Autosomal Dominant Polycystic Kidney Disease (ADPKD) is characterized by the formation of multiple fluid-filled cysts that destroy the kidney architecture resulting in end-stage renal failure. Mutations in genes PKD1 and PKD2 account for nearly all cases of ADPKD. Increased cell proliferation is one of the key features of the disease. Several studies indicated that polycystin-1 regulates cellular proliferation through various signaling pathways, but little is known about the role played by polycystin-2, the product of PKD2. Recently, it was reported that as with polycystin-1, polycystin-2 can act as a negative regulator of cell growth by modulating the levels of the cyclin-dependent kinase inhibitor, p21 and the activity of the cyclin-dependent kinase 2, Cdk2.

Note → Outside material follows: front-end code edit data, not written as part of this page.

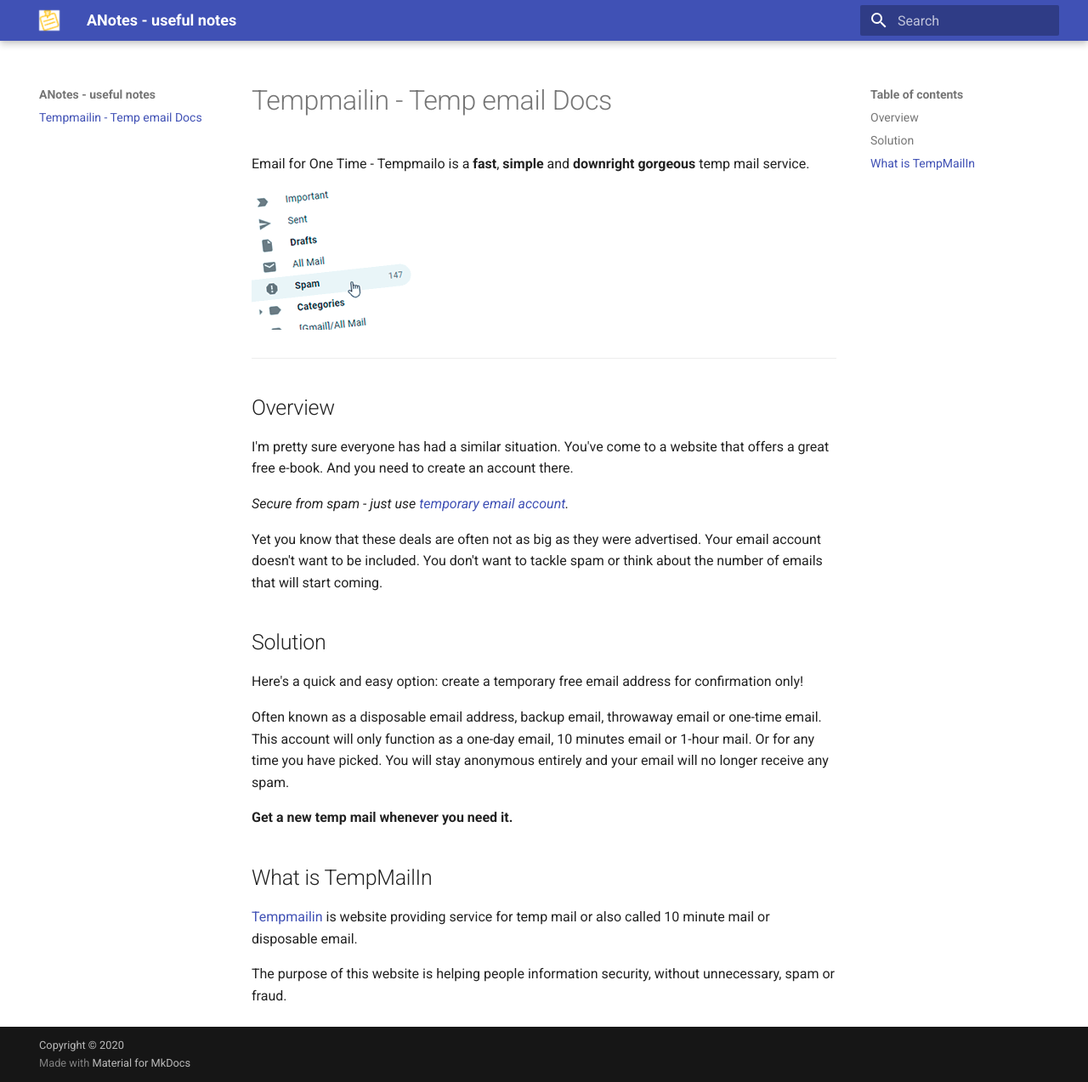
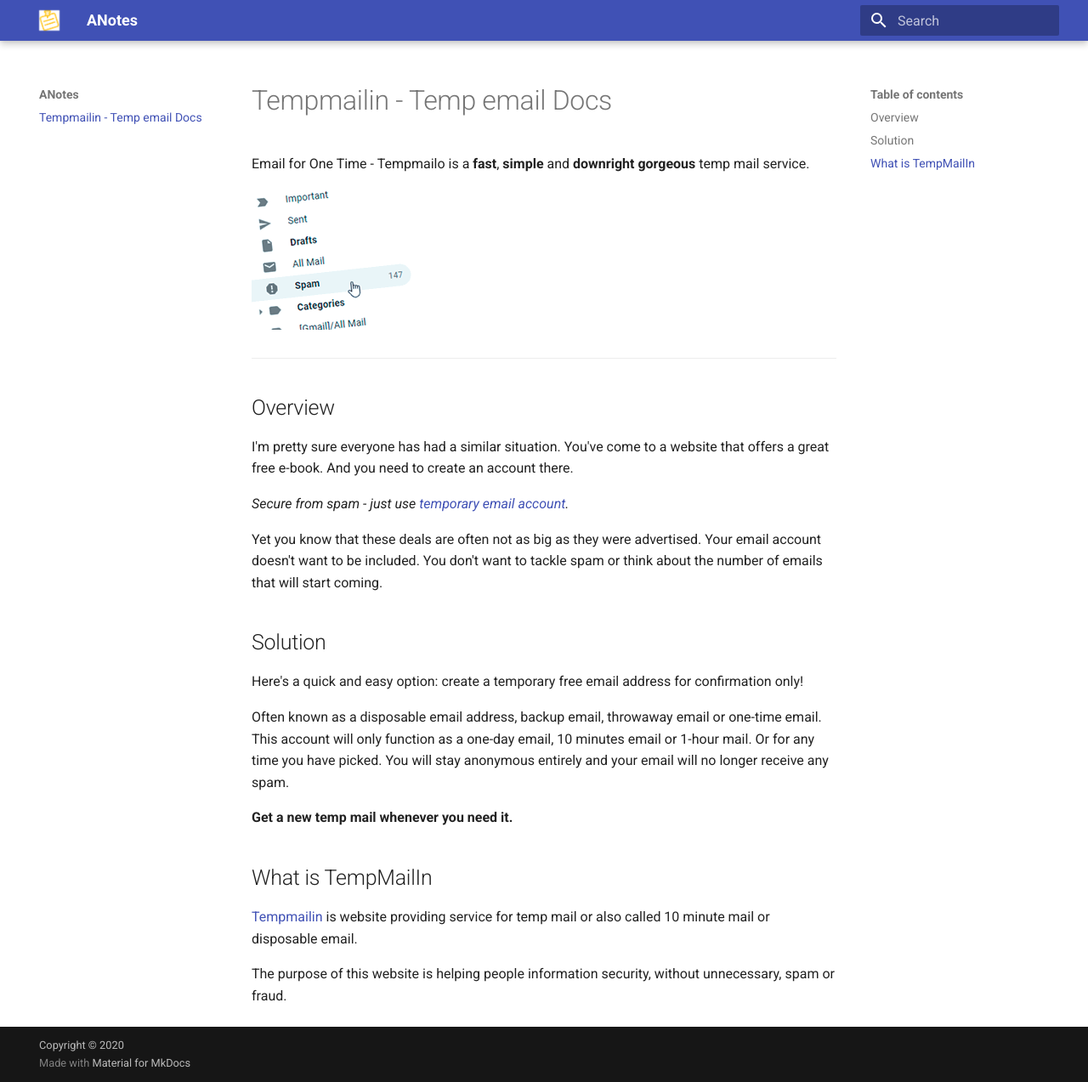
Before and after one commit to ReadTheDcs/anotes, an MkDocs documentation site: the page built from docs/index.md, in a window 1280 px wide and 1273 px high. Shown: the whole window at 85% size. Built offline with MkDocs 1.6.1 and Material for MkDocs 9.7.7, drawn with Linux system fonts in a browser that asks for light colours; part of the change alters nothing that is shown.

Commit message:
Update mkdocs.yml

```diff
--- a/mkdocs.yml
+++ b/mkdocs.yml
@@ -1,7 +1,7 @@
-site_name: ANotes - useful notes
-site_url: https://tempmailin.com/
-site_description: Tempmailin is website providing service for temp mail or also called 10 minute mail or disposable email.
-site_author: Tempmailin.com
+site_name: ANotes
+site_url: https://anotes.rtfd.io/
+site_description: ANotes - useful notes
+site_author: Anotes
 
 repo_url: "" #https://github.com/ReadTheDcs/MkMod
 edit_uri: ""
```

Here we utilized different kidney cell-lines expressing wild-type and mutant PKD2 as well as primary tubular epithelial cells isolated from a PKD transgenic rat to further explore the contribution of the p21/Cdk2 pathway in ADPKD proliferation.
Surprisingly, over-expression of wild-type PKD2 in renal cell lines failed to inactivate Cdk2 and consequently had no effect on cell proliferation. On the other hand, expression of mutated PKD2 augmented proliferation only in the primary tubular epithelial cells of a rat model but this was independent of the STAT-1/p21 pathway. On the contrary, multiple approaches revealed unequivocally that expression of the cyclin-dependent kinase inhibitor, p57KIP2, is downregulated, while p21 remains unchanged. This p57 reduction is accompanied by an increase in Cdk2 levels.
Our results indicate the probable involvement of p57KIP2 on epithelial cell proliferation in ADPKD implicating a new mechanism for mutant polycystin-2 induced proliferation. Most importantly, contrary to previous studies, abnormal proliferation in cells expressing mutant polycystin-2 appears to be independent of STAT-1/p21.